Take a 5.5 hours round-trip, down to Plantation Country and explore one of three plantations. Whitney Museum Plantation: During the 90-minute walking tour, visitors will gain a unique perspective on the lives of the enslaved people on a Louisiana sugar plantation, learning their stories through the real oral histories recorded by the Federal Writers Project during the Depression.  Laura Creole Plantation: The Best History Tour in the United States. Tour includes The Maison Principale (Big House), Oak Alley Antebellum Plantation: Explore the most photographed plantation in Louisiana, this home was built in 1839 and was originally name Bon Séjour. The quarter mile avenue of 28 giant, live oaks leading up to the house, they dubbed it Oak Alley.

Daily pickup at 8:00am from downtown hotels. Explore one of three historic plantations (Laura, Oak Alley or Whitney Plantation). Take a guided narrative tour down to Plantation Country in a 14 passengers bus.

Laura tour includes The Maison Principale (Big House), The French Jardin, The Plantation Kitchen Garden, The Banana Grove, and the original 1840s Slave Cabins where The Legendary Tales of Compair Lapin (known in English as Br’er Rabbit) were first recorded. Take time to browse through local arts, crafts and souvenirs in the historic Laura Plantation gift shop. Also don’t forget to visit the new museum exhibit where it displays the daily lives, free & enslaved, on the sugar plantation. That’s why Laura Creole Plantation was awarded the title of top travel attraction by The Louisiana of Tourism.

Oak Alley Plantation includes gracious interiors that echo the romance of another era, where gleaming hardwood floors and shimmering chandeliers reflect both streams of sunlight, and the venerable history of this magnificent home.The Slavery at Oak Alley exhibit it shares the story of those who were enslaved on this sugar plantation from approximately 1835 to the end of the Civil War. It also shares the daily life of these slaves, including topics such as healthcare, punishment and life after Emancipation. The Confederate Commanding Officer’s Tent exhibit. The Sugar Cane Theater, it tells the story of sugar’s impact on the people of Oak Alley, through video and exhibit. Black Smith Shop House, one of the few remaining 1890s era forges of its type in Louisiana.
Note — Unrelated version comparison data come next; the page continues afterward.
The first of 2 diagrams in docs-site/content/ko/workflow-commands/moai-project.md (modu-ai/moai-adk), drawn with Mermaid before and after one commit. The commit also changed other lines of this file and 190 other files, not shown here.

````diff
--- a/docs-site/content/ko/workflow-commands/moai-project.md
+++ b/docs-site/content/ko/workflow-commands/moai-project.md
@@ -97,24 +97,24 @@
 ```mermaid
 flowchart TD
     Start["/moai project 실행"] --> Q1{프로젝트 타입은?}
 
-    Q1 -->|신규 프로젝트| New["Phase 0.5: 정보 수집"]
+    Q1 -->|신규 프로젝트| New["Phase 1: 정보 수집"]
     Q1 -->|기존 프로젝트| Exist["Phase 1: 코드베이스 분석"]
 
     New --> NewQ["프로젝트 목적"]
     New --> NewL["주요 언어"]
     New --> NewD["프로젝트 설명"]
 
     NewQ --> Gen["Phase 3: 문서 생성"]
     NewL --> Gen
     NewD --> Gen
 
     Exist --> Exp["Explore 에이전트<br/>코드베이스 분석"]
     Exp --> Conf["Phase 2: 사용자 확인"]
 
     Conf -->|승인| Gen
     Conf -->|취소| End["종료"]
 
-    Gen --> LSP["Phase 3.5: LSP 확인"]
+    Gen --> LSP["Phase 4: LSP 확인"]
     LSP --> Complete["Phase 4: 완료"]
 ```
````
Whitney Plantation (CLOSE ON TUESDAYS) is on the National Register of Historic Places, the site includes the last surviving example of a true French Creole Barn, what is believed to be the oldest detached kitchen in Louisiana, and the Big House, considered the earliest and best preserved raised Creole cottage in Louisiana, all built by slaves. With the original structures nestled in a working sugar cane field, visitors are sure to marvel at the authentic representation presented at Whitney. Through these restored buildings, museum exhibits, memorial artwork and thousands of first-person slave narratives, Whitney Plantation gives a voice and respect to the slaves, who lived, worked, and died here.

                                                       


Take a 5.5 hours round-trip, down to Plantation Country and explore one of three plantations. Whitney Museum Plantation: During the 90-minute walking tour, visitors will gain a unique perspective on the lives of the enslaved people on a Louisiana sugar plantation, learning their stories through the real oral histories recorded by the Federal Writers Project during the Depression.  Laura Creole Plantation: The Best History Tour in the United States. Tour includes The Maison Principale (Big House), Oak Alley Antebellum Plantation: Explore the most photographed plantation in Louisiana, this home was built in 1839 and was originally name Bon Séjour. The quarter mile avenue of 28 giant, live oaks leading up to the house, they dubbed it Oak Alley.